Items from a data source
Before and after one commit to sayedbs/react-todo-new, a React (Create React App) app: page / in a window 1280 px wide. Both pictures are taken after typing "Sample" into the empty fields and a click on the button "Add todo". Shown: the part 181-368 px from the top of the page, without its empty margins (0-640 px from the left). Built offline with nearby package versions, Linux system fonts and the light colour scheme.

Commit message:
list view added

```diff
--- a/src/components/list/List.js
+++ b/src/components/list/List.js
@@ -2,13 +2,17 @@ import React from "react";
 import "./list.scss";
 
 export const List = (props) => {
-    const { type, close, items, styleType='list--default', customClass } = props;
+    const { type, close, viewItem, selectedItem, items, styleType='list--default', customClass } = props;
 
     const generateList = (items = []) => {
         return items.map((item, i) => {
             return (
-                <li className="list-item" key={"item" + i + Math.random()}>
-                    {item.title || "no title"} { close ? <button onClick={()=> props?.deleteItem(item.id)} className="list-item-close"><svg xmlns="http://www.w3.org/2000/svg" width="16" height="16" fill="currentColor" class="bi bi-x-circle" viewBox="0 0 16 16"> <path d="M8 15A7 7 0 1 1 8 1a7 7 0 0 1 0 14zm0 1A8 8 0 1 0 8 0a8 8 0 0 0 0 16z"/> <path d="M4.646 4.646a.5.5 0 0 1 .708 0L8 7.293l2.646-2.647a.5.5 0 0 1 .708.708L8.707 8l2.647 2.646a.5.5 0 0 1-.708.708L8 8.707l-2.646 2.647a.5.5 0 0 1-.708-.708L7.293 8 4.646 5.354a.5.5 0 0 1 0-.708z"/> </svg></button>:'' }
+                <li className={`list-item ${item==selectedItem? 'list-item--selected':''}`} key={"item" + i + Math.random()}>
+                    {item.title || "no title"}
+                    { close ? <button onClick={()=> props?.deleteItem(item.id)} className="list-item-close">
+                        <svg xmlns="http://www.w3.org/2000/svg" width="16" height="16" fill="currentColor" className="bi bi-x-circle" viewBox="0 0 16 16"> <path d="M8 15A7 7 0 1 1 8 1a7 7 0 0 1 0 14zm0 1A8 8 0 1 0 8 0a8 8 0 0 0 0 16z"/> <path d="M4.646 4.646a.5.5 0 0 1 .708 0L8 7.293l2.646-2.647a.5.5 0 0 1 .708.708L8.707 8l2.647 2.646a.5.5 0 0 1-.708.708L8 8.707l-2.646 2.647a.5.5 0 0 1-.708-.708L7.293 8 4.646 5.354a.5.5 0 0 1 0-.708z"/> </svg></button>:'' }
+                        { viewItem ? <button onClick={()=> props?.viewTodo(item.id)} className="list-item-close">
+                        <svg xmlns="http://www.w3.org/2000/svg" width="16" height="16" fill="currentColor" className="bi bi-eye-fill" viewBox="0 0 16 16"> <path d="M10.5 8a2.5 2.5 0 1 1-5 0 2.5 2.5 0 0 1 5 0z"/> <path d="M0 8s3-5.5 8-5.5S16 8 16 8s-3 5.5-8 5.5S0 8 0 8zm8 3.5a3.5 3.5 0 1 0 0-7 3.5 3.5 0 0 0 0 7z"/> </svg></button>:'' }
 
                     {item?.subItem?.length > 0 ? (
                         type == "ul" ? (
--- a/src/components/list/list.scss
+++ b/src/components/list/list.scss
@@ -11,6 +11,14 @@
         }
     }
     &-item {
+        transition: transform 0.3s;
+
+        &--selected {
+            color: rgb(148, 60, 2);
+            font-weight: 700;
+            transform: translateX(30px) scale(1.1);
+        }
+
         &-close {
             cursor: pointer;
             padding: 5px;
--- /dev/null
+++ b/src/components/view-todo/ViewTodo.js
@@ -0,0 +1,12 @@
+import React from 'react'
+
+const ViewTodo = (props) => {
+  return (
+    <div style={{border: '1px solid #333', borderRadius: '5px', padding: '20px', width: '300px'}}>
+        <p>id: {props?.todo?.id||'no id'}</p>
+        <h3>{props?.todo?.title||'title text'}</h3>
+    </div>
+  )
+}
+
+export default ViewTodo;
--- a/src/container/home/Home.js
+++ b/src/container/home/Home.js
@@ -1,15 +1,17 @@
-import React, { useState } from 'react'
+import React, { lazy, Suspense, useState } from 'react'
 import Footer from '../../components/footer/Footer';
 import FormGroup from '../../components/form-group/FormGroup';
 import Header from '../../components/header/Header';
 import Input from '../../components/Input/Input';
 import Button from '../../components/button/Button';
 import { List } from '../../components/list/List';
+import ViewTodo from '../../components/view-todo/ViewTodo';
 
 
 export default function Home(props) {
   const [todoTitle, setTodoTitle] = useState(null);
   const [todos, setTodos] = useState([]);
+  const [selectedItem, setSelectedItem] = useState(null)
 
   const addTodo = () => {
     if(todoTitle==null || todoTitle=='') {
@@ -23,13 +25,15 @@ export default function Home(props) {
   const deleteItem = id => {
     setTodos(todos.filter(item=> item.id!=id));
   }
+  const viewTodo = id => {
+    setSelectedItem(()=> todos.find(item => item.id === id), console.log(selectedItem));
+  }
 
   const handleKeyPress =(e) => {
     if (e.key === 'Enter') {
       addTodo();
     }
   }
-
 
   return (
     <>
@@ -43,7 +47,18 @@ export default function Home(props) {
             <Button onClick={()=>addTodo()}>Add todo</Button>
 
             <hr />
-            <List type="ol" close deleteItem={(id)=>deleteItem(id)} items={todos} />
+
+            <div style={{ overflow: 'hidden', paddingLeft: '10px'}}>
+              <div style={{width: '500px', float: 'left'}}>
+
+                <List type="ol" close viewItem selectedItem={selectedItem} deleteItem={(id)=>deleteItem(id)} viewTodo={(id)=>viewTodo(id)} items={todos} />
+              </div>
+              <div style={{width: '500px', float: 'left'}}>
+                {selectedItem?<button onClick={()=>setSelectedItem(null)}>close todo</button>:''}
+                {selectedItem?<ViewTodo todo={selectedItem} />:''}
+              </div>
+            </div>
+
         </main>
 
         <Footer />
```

## PROBLEM TO SOLVE:
Copy out the data exactly, keeping each line whole.

## RESULT OF THE EXERCISE:
Before and after one commit to sayedbs/react-todo-new, a React (Create React App) app: page / in a window 1280 px wide. Both pictures are taken after typing "Sample" into the empty fields and a click on the button "Add todo". Shown: the part 181-368 px from the top of the page, without its empty margins (0-640 px from the left). Built offline with nearby package versions, Linux system fonts and the light colour scheme.

Commit message:
list view added

```diff
--- a/src/components/list/List.js
+++ b/src/components/list/List.js
@@ -2,13 +2,17 @@ import React from "react";
 import "./list.scss";
 
 export const List = (props) => {
-    const { type, close, items, styleType='list--default', customClass } = props;
+    const { type, close, viewItem, selectedItem, items, styleType='list--default', customClass } = props;
 
     const generateList = (items = []) => {
         return items.map((item, i) => {
             return (
-                <li className="list-item" key={"item" + i + Math.random()}>
-                    {item.title || "no title"} { close ? <button onClick={()=> props?.deleteItem(item.id)} className="list-item-close"><svg xmlns="http://www.w3.org/2000/svg" width="16" height="16" fill="currentColor" class="bi bi-x-circle" viewBox="0 0 16 16"> <path d="M8 15A7 7 0 1 1 8 1a7 7 0 0 1 0 14zm0 1A8 8 0 1 0 8 0a8 8 0 0 0 0 16z"/> <path d="M4.646 4.646a.5.5 0 0 1 .708 0L8 7.293l2.646-2.647a.5.5 0 0 1 .708.708L8.707 8l2.647 2.646a.5.5 0 0 1-.708.708L8 8.707l-2.646 2.647a.5.5 0 0 1-.708-.708L7.293 8 4.646 5.354a.5.5 0 0 1 0-.708z"/> </svg></button>:'' }
+                <li className={`list-item ${item==selectedItem? 'list-item--selected':''}`} key={"item" + i + Math.random()}>
+                    {item.title || "no title"}
+                    { close ? <button onClick={()=> props?.deleteItem(item.id)} className="list-item-close">
+                        <svg xmlns="http://www.w3.org/2000/svg" width="16" height="16" fill="currentColor" className="bi bi-x-circle" viewBox="0 0 16 16"> <path d="M8 15A7 7 0 1 1 8 1a7 7 0 0 1 0 14zm0 1A8 8 0 1 0 8 0a8 8 0 0 0 0 16z"/> <path d="M4.646 4.646a.5.5 0 0 1 .708 0L8 7.293l2.646-2.647a.5.5 0 0 1 .708.708L8.707 8l2.647 2.646a.5.5 0 0 1-.708.708L8 8.707l-2.646 2.647a.5.5 0 0 1-.708-.708L7.293 8 4.646 5.354a.5.5 0 0 1 0-.708z"/> </svg></button>:'' }
+                        { viewItem ? <button onClick={()=> props?.viewTodo(item.id)} className="list-item-close">
+                        <svg xmlns="http://www.w3.org/2000/svg" width="16" height="16" fill="currentColor" className="bi bi-eye-fill" viewBox="0 0 16 16"> <path d="M10.5 8a2.5 2.5 0 1 1-5 0 2.5 2.5 0 0 1 5 0z"/> <path d="M0 8s3-5.5 8-5.5S16 8 16 8s-3 5.5-8 5.5S0 8 0 8zm8 3.5a3.5 3.5 0 1 0 0-7 3.5 3.5 0 0 0 0 7z"/> </svg></button>:'' }
 
                     {item?.subItem?.length > 0 ? (
                         type == "ul" ? (
--- a/src/components/list/list.scss
+++ b/src/components/list/list.scss
@@ -11,6 +11,14 @@
         }
     }
     &-item {
+        transition: transform 0.3s;
+
+        &--selected {
+            color: rgb(148, 60, 2);
+            font-weight: 700;
+            transform: translateX(30px) scale(1.1);
+        }
+
         &-close {
             cursor: pointer;
             padding: 5px;
--- /dev/null
+++ b/src/components/view-todo/ViewTodo.js
@@ -0,0 +1,12 @@
+import React from 'react'
+
+const ViewTodo = (props) => {
+  return (
+    <div style={{border: '1px solid #333', borderRadius: '5px', padding: '20px', width: '300px'}}>
+        <p>id: {props?.todo?.id||'no id'}</p>
+        <h3>{props?.todo?.title||'title text'}</h3>
+    </div>
+  )
+}
+
+export default ViewTodo;
--- a/src/container/home/Home.js
+++ b/src/container/home/Home.js
@@ -1,15 +1,17 @@
-import React, { useState } from 'react'
+import React, { lazy, Suspense, useState } from 'react'
 import Footer from '../../components/footer/Footer';
 import FormGroup from '../../components/form-group/FormGroup';
 import Header from '../../components/header/Header';
 import Input from '../../components/Input/Input';
 import Button from '../../components/button/Button';
 import { List } from '../../components/list/List';
+import ViewTodo from '../../components/view-todo/ViewTodo';
 
 
 export default function Home(props) {
   const [todoTitle, setTodoTitle] = useState(null);
   const [todos, setTodos] = useState([]);
+  const [selectedItem, setSelectedItem] = useState(null)
 
   const addTodo = () => {
     if(todoTitle==null || todoTitle=='') {
@@ -23,13 +25,15 @@ export default function Home(props) {
   const deleteItem = id => {
     setTodos(todos.filter(item=> item.id!=id));
   }
+  const viewTodo = id => {
+    setSelectedItem(()=> todos.find(item => item.id === id), console.log(selectedItem));
+  }
 
   const handleKeyPress =(e) => {
     if (e.key === 'Enter') {
       addTodo();
     }
   }
-
 
   return (
     <>
@@ -43,7 +47,18 @@ export default function Home(props) {
             <Button onClick={()=>addTodo()}>Add todo</Button>
 
             <hr />
-            <List type="ol" close deleteItem={(id)=>deleteItem(id)} items={todos} />
+
+            <div style={{ overflow: 'hidden', paddingLeft: '10px'}}>
+              <div style={{width: '500px', float: 'left'}}>
+
+                <List type="ol" close viewItem selectedItem={selectedItem} deleteItem={(id)=>deleteItem(id)} viewTodo={(id)=>viewTodo(id)} items={todos} />
+              </div>
+              <div style={{width: '500px', float: 'left'}}>
+                {selectedItem?<button onClick={()=>setSelectedItem(null)}>close todo</button>:''}
+                {selectedItem?<ViewTodo todo={selectedItem} />:''}
+              </div>
+            </div>
+
         </main>
 
         <Footer />
```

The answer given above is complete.